Oct. 10, 3010
Warpagram: Reflective shielding works with supernovas, but only to a point.
After a long journey to L-546, the crew was excited to finally get out of the sleep chambers and begin this phase of the mission. The scientists say that hypersleep doesn’t have any deleterious effects on the human body, but after a four-month stent in the chamber, my joints are always achy and still, and my left knee will pop for the rest of the week.
Once we got to stations, the science teams were eager to show us “drivers” what we were here to see. We knew that our survey mission was changed to take us to this system, but we weren’t told why until the moment the science teams decided that they couldn’t keep us from it any longer. L-546 had just gone supernova, and we were the first humans to be able to witness the phenomena close up.
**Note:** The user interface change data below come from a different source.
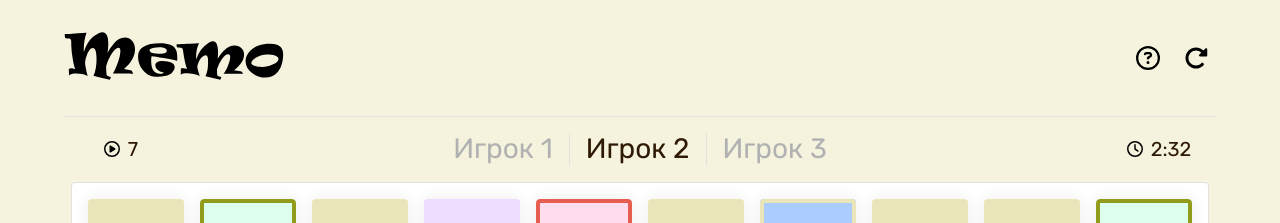
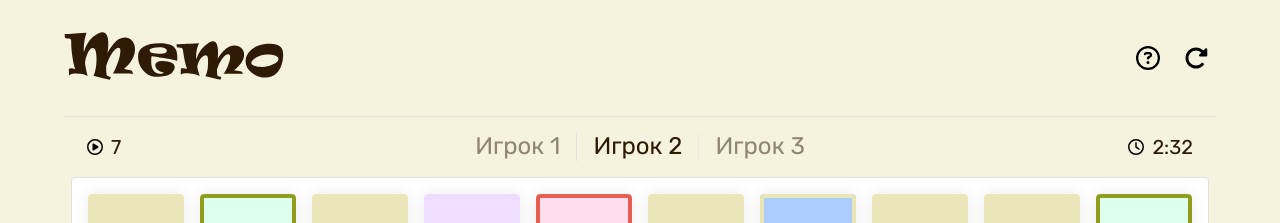
Before and after one commit to markgrushevski/memory-the-game, a Vue app in the folder frontend/: page / in a window 1280 px wide. Shown: the top 223 px of the page. Built offline with nearby package versions, Linux system fonts and the light colour scheme; no server answers.

Commit message:
feat: change logo and score

```diff
--- a/frontend/src/ui/_layout.scss
+++ b/frontend/src/ui/_layout.scss
@@ -71,6 +71,12 @@ dl {
                 width: 100%;
                 height: 100%;
             }
+
+			svg {
+				path {
+					fill: var(--color-primary);
+				}
+			}
         }
 
 		&__buttons {
@@ -100,7 +106,7 @@ dl {
 
 		&__moves {
 			display: flex;
-			justify-content: center;
+			margin-left: $spacer;
 			align-items: center;
 			font-size: $font-size-h6;
 
@@ -121,14 +127,15 @@ dl {
 			justify-self: center;
 
 			&-player {
-				color: var(--color-mute);
+				color: var(--color-primary);
+				opacity: 0.5;
 
 				&.is-active {
-					color: var(--color-primary);
+					opacity: 1;
 				}
 
 				&-name {
-					font-size: $font-size-h4;
+					font-size: 1.5rem;
 				}
 
 				&:not(:first-child) {
@@ -140,8 +147,9 @@ dl {
 
 		&__time {
 			display: flex;
-			justify-content: center;
+			justify-content: flex-end;
 			align-items: center;
+			margin-right: $spacer;
 			font-size: $font-size-h6;
 
 			svg {
```
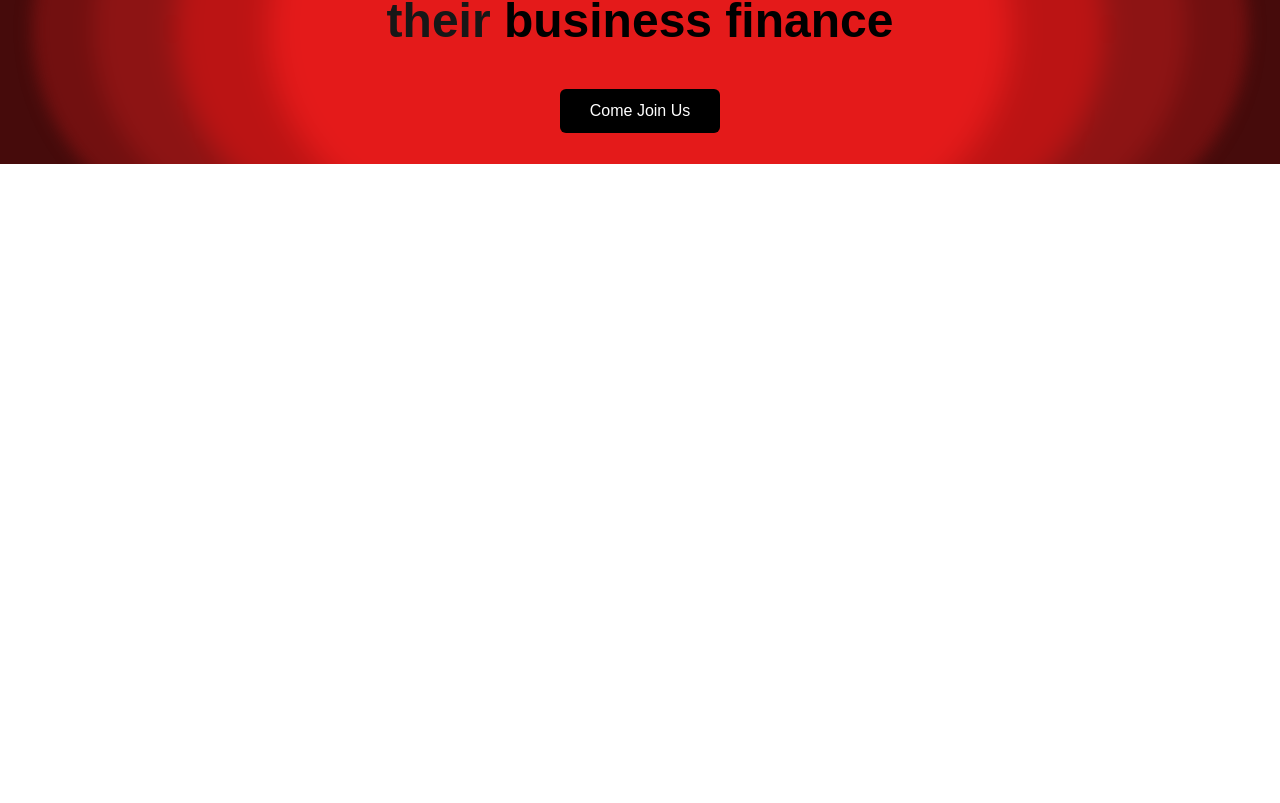
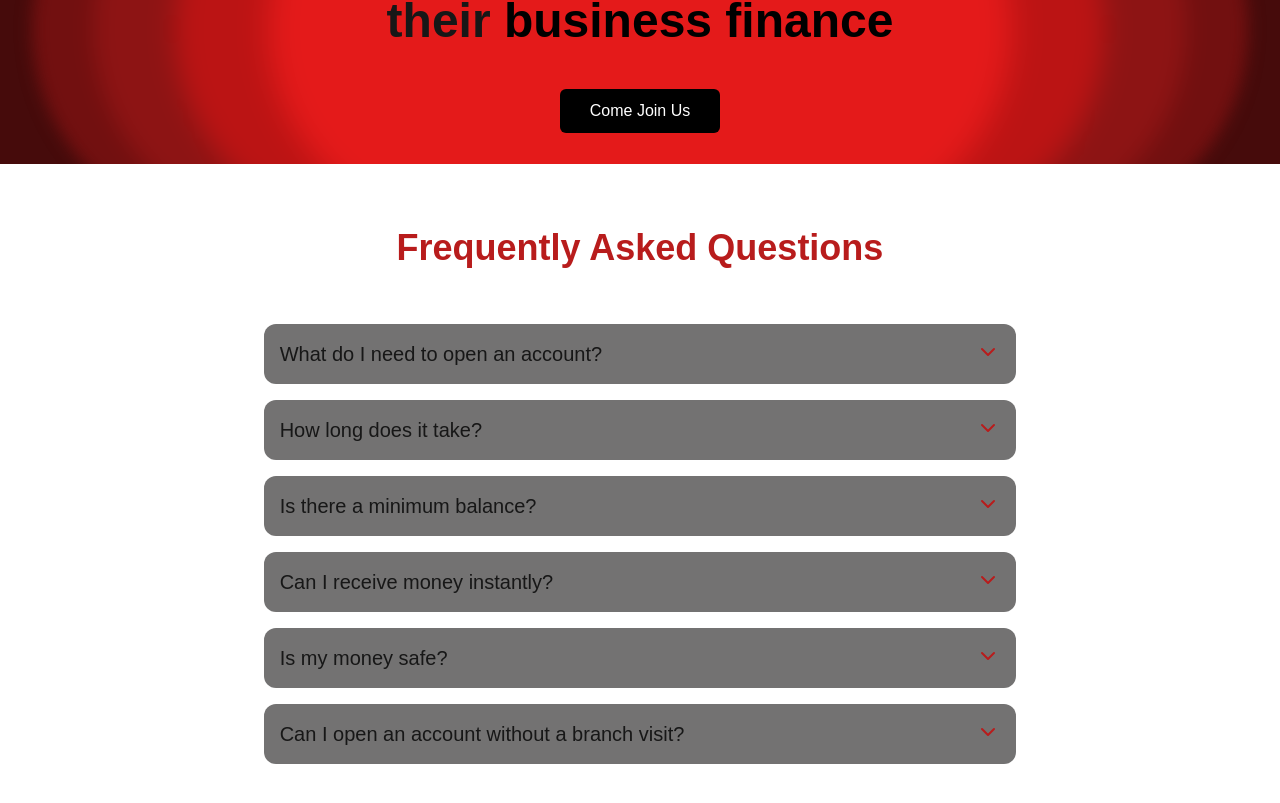
Before and after one commit to TomLayan1/dashboard, a Next.js app: page / in a window 1280 px wide. Shown: the part 1813-2616 px from the top of the page. Before the commit the page ends 1977 px from the top, so only its background shows below. Built offline with nearby package versions, Linux system fonts and the light colour scheme.

Commit message:
Added the FOQ section

```diff
--- a/src/app/components/Home/ComeJoinUs.tsx
+++ b/src/app/components/Home/ComeJoinUs.tsx
@@ -8,7 +8,7 @@ export default function ComeJoinUs () {
           </div>
         </div>
       </div>
-      <div className="w-full h-full flex flex-col items-center justify-center absolute top-0 left-0">
+      <div className="w-full h-full mx-auto flex flex-col items-center justify-center absolute top-0 left-0">
         <p className="w-[790px] text-5xl text-center font-bold leading-16 mb-9">Over 3 <span className="text-black">million</span> people trust us with their <span className="text-black">business finance</span></p>
         <button className="w-[160px] bg-black text-white py-2.5 rounded-md cursor-pointer">Come Join Us</button>
       </div>
--- /dev/null
+++ b/src/app/components/Home/FOQ.tsx
@@ -0,0 +1,67 @@
+"use client"
+import { ChevronDown, ChevronUp } from "lucide-react"
+import { useState } from "react";
+
+const FOQS = [
+  {
+    id: 1,
+    question: "What do I need to open an account?",
+    answer: "Phone number, BVN, and a valid ID."
+  },
+  {
+    id: 2,
+    question: "How long does it take?",
+    answer: "2–10 minutes. Usually instant activation."
+  },
+  {
+    id: 3,
+    question: "Is there a minimum balance?",
+    answer: "Yes. ₦0 – 1,000 for most digital savings accounts."
+  },
+  {
+    id: 4,
+    question: "Can I receive money instantly?",
+    answer: "Yes. Within seconds (via NIP)."
+  },
+  {
+    id: 5,
+    question: "Is my money safe?",
+    answer: "Yes. Encrypted and CBN-compliant. NDIC insured."
+  },
+  {
+    id: 6,
+    question: "Can I open an account without a branch visit?",
+    answer: "Yes. Fully online via app/USSD/web."
+  }
+]
+
+
+export default function FOQ() {
+  const [showAnswer, setShowAnswer] = useState<number | null>(null)
+
+  FOQS?.sort((a, b) => a.id - b.id);
+
+  const handleFaq = (id: number) => {
+    setShowAnswer(prev => prev === id ? null : id)
+  }
+  return(
+    <section className="w-full py-16">
+      <p className="text-4xl text-[#b81c1c] text-center font-bold mb-14">Frequently Asked Questions</p>
+      <div className="w-[60%] mx-auto flex flex-col gap-4">
+        {FOQS?.map(foq => (
+          <div key={foq.id} className={`w-full ${showAnswer === foq.id ?'h-[120px]' : 'h-[60px]'} rounded-xl overflow-hidden`}>
+            <button onClick={() => handleFaq(foq.id)} className={`bg-[#222121a1] w-full ${showAnswer === foq.id ?'h-1/2' :'h-full'} flex p-4 cursor-pointer`}>
+              <div className="flex-1">
+                <p className="text-xl text-left">{foq.question}</p>
+              </div>
+              {showAnswer === foq.id ? <ChevronUp color="#b81c1c" /> : <ChevronDown color="#b81c1c" />}
+            </button>
+            <div className={`bg-[#3f3d3da1] w-full ${showAnswer === foq.id ? 'h-1/2' : 'h-0'} p-4 overflow-hidden`}>
+              <p className="text-[15px]">{foq.answer}</p>
+            </div>
+          </div>
+        ))}
+      </div>
+    </section>
+  )
+}
--- a/src/app/components/Home/WhyTovah.tsx
+++ b/src/app/components/Home/WhyTovah.tsx
@@ -24,8 +24,8 @@ export default function WhyTovah() {
         <button className="bg-[#b81c1c] w-[150px] font-bold py-2.5 rounded-md cursor-pointer">Get started</button>
       </div>
       <div className="flex-1 grid grid-cols-2 gap-8">
-        {REASONS?.map(reason => (
-          <div className="bg-[#222121a1] rounded-2xl p-4">
+        {REASONS?.map((reason, i) => (
+          <div key={i} className="bg-[#222121a1] rounded-2xl p-4">
             <p className="text-2xl font-bold leading-8 mb-5">{reason.reason}</p>
             <p className="text-[15px] leading-6">{reason.explain}</p>
           </div>
--- a/src/app/page.tsx
+++ b/src/app/page.tsx
@@ -1,5 +1,6 @@
 import BoldStatement from "./components/Home/BoldStatement";
 import ComeJoinUs from "./components/Home/ComeJoinUs";
+import FOQ from "./components/Home/FOQ";
 import Hero from "./components/Home/Hero";
 import WhyTovah from "./components/Home/WhyTovah";
 import Navbar from "./components/Navbar";
@@ -17,6 +18,9 @@ import StackCards from "./svg/StackCards";
           <WhyTovah />
         </div>
         <ComeJoinUs />
+        <div className="container w-[98%] mx-auto">
+          <FOQ />
+        </div>
       </main>
     )
   }
```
Of course, they also couldn’t keep the shock wave from us. What they neglected to mention when they finally clued us in was that we had 10 minutes to ready the ship to take on a class-5 wave.
We sprang to action, altering course so as to not take the brunt of the wave full on, but to tack and try to ride it out. Later, the irony of using these sea faring terms on a warp-capable starcraft would strike me, but the fear and adrenalin were in charge at that point.
As we were turning into the shockwave, there was another element we weren’t ready for: the dangerous fluorescence that accompanied the nova. In order to ride the wave, we had to shape the deflector field to be as “aerodynamic” as possible, which meant pulling power from other areas. Unfortunately, we don’t usually consider the automatic tinting of the windows as “essential” life support. Jenkins and Smith were disabused of that notion quickly. The poor bastards were instantly blinded because it was their bad fortune to be looking in that direction when the tinting field faded. All of us are practically half-blind at the moment. The ship’s medic said that we should be fine in a little while, after the “retinal trauma” fades, but Jenkins and Smith will be getting some artificial eyes when we finally get back to Earth.
One of the science team members – I don’t know which one – had the presence of mind to hit the experimental reflective shielding activation switch, which saved the rest of us from the worst of it. As one of the first humans to witness a supernova up close, my advice is this: Shades and sunscreen, and lots of it.
(an exercise based on the “10/10/10” exercise from Take Ten for Writers by Bonnie Neubauer)